▸ About this exercise
Will you output all of the data below exactly, omitting the images?

▸ Supplied records
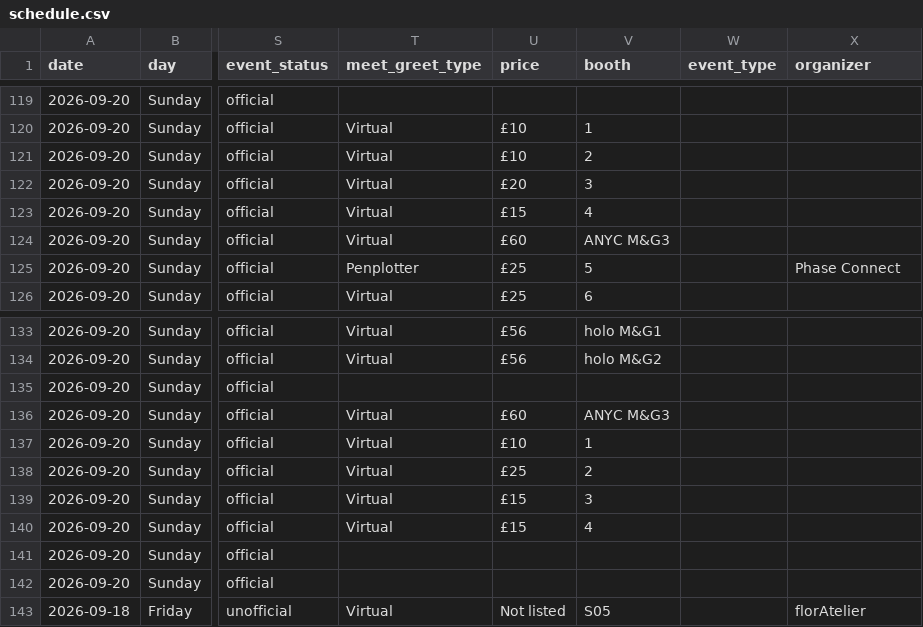
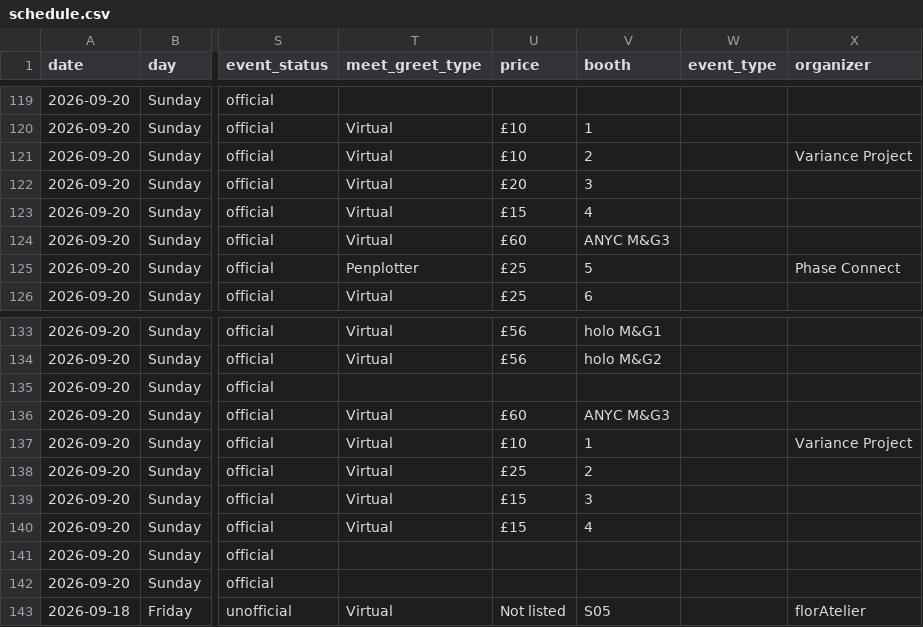
Before and after one commit to uebagi/Vtuber-Conventions, a CSV file: conventions/vexpo-2026/schedule.csv, drawn as a sheet; only a part is shown, gaps mark what is left out; the diff covers the shown part only; the diff names each change by its address in the sheet, - before the commit and + after, or states it on an @@ line.

```diff
--- a/conventions/vexpo-2026/schedule.csv
+++ b/conventions/vexpo-2026/schedule.csv
-X121 (organizer): (empty)
+X121 (organizer): Variance Project
-X137 (organizer): (empty)
+X137 (organizer): Variance Project
```
Also changed, not shown: 16 edited cells elsewhere in this file, 6 other files.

▸ Answer space
Before and after one commit to uebagi/Vtuber-Conventions, a CSV file: conventions/vexpo-2026/schedule.csv, drawn as a sheet; only a part is shown, gaps mark what is left out; the diff covers the shown part only; the diff names each change by its address in the sheet, - before the commit and + after, or states it on an @@ line.

```diff
--- a/conventions/vexpo-2026/schedule.csv
+++ b/conventions/vexpo-2026/schedule.csv
-X121 (organizer): (empty)
+X121 (organizer): Variance Project
-X137 (organizer): (empty)
+X137 (organizer): Variance Project
```
Also changed, not shown: 16 edited cells elsewhere in this file, 6 other files.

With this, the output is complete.